Soon Hoffman, for his part, would tape his first live comedic performance and go on to become the Johnny Appleseed of Southern comedy.
“I kept having this idea that if I could just record the right act in a comedy club, the truckers would really like it. A club in Chicago recommended a guy named John Fox. So I flew there to see his act. He tore the room down. So I recorded him in Huntsville, Alabama. He wound up selling 100,000 copies.”
“Jeff Foxworthy was the fourth comedian I recorded. I first heard [him] on a Rodney Dangerfield TV special. Soon afterward I ran into his manager at a comedy convention, which led to recording him at a comedy club in Marietta, Ga. Jeff was giddy about the recording and had never made that much money in one night. Then he kept telling me about this cowboy guy out of West Texas named Ron White. On his recommendation alone, I signed him, too.”
In his tenure, Hoffman would come to roll the bones on over 180 relatively unknown talents like so many penny stocks. Many among his menagerie of misfits would never pan out. Sometimes, though, he would find the next Apple Inc. or Amazon.com.
“As an entrepreneur, I may have 100 ideas, and only two will work out.”
In recent years, he would sign musical artists from the Overdrive/Red Eye Radio Trucker Talent Search , names regular readers may recognize — Keith Sampson, Don Whatley and an obscure folk singer from Indiana who asked not to be identified. (Full disclosure, folks: That’s me.)
“Paul, if you’d done this deal 10 years ago, you’d be in tall cotton by now,” he once told me.
But the very factors that democratized the professional production and distribution of musical compositions for everyday truck drivers like me were now undermining labels like Laughing Hyena.
Like others in the music industry, Hoffman learned to adapt: “Digital revenues pay the rent now.” Many of Laughing Hyena’s comedians can be found on Youtube and other streaming services.
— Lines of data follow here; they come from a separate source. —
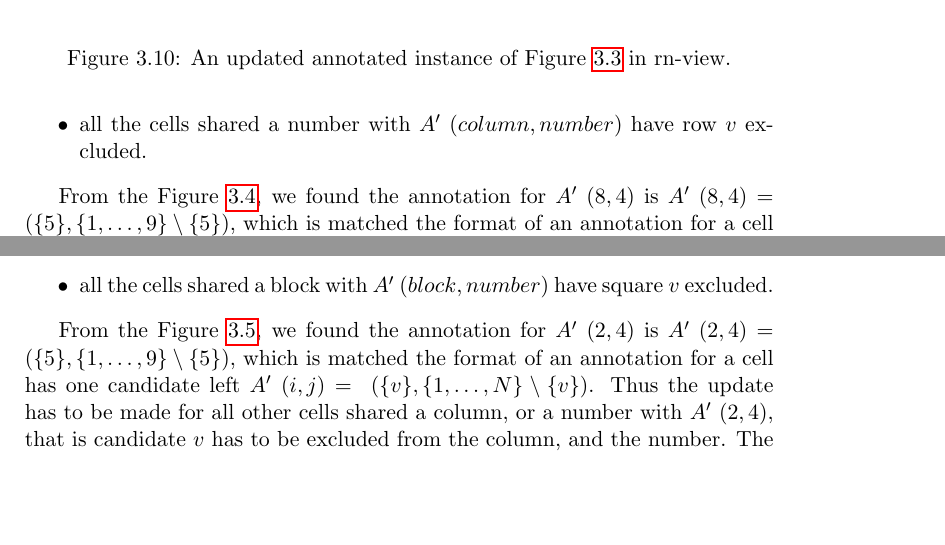
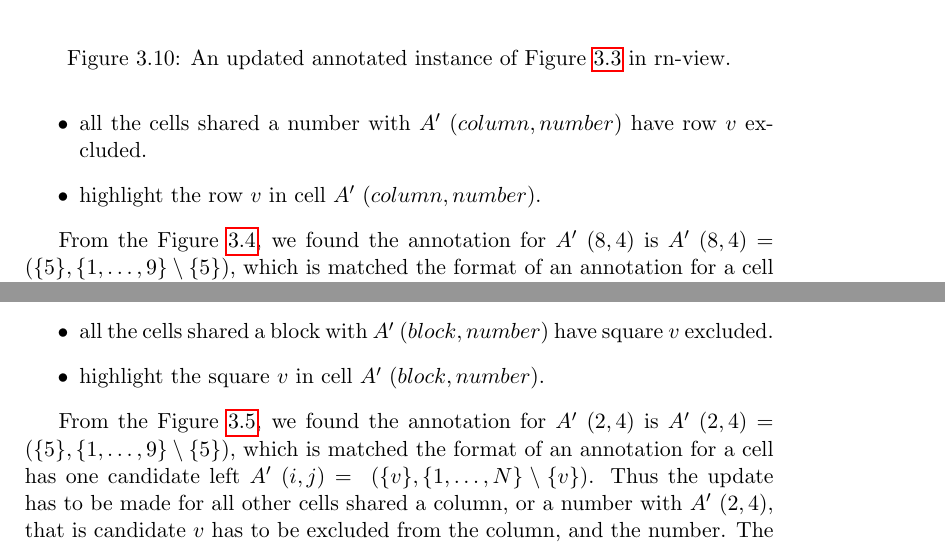
Before and after one commit to YuTingLu/Dissertation_Sudoku, a LaTeX thesis (Dissertation.tex): two parts of pages 24 and 25 of 45, joined at a grey line, cut so that both start at the same text, the shorter picture padded with empty space. Compiled offline with pdfLaTeX.

Commit message:
Add an highlighting action to rn-view, cn-view and bn-view.

```diff
--- a/Dissertation.tex
+++ b/Dissertation.tex
@@ -754,6 +755,7 @@ When a Sudoku rule is successful applied in the cn-view, certain columns must ha
 \begin{itemize}
 \item all the cells shared a column with $A'\ (column, number)$ have row $v$ excluded.
 \item all the cells shared a number with $A'\ (column, number)$ have row $v$ excluded.
+\item highlight the row $v$ in cell $A'\ (column, number)$.
 \end{itemize}
 
 From the Figure \ref{fig:cnView}, we found the annotation for $A'\ (8,4)$ is $A'\ (8, 4) =\ (\set{5}, \set{1, \dots, 9} \setminus \set{5})$, which is matched the format of an annotation for a cell has one candidate left $A'\ (i,j) =\ (\set{v}, \set{1,\dots,N} \setminus \set{v})$. Thus the update has to be made for all other cells shared a column, or a number with $A'\ (8,4)$, that is candidate $v$ has to be excluded from the column, and the number. The examples are given for each situation, and an updated figure for this example is Figure \ref{fig:cnUpdate}:
@@ -796,6 +798,7 @@ A'\ (4,4) =\ (\set{4, 5, 6, 7}, \set{1, 2, 3, 8, 9})\ \Rightarrow A'\ (4,4) =\ (
 When a Sudoku rule is successful applied in the bn-view, certain squares must have excluded from some cells. If any of the cells in a mapped bn-vew annotated instance $A'$ has an annotation like $A'\ (block, number) =\ (\set{v}, \set{1,\dots,N} \setminus \set{v})$, then all other cells shared a block with the cell $A'\ (block, number)$ will have square $v$, excluded and the annotation updated. The annotation for the cells will be updated as followings:
 \begin{itemize}
 \item all the cells shared a block with $A'\ (block, number)$ have square $v$ excluded.
+\item highlight the square $v$ in cell $A'\ (block, number)$.
 \end{itemize}
 
 From the Figure \ref{fig:bnView}, we found the annotation for $A'\ (2,4)$ is $A'\ (2, 4) =\ (\set{5}, \set{1, \dots, 9} \setminus \set{5})$, which is matched the format of an annotation for a cell has one candidate left $A'\ (i,j) =\ (\set{v}, \set{1,\dots,N} \setminus \set{v})$. Thus the update has to be made for all other cells shared a column, or a number with $A'\ (2,4)$, that is candidate $v$ has to be excluded from the column, and the number. The examples are given for each situation, and an updated figure for this example is Figure \ref{fig:bnUpdate}:
```
Also changed, not shown: Dissertation.tex (1 more changed lines).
I couldn’t pin Arnie down on just how many millions of eight tracks, cassettes and CDs his label eventually sold. I suppose that’s like asking a rancher how many cows he’s owned.
“Millions and millions” was all I got.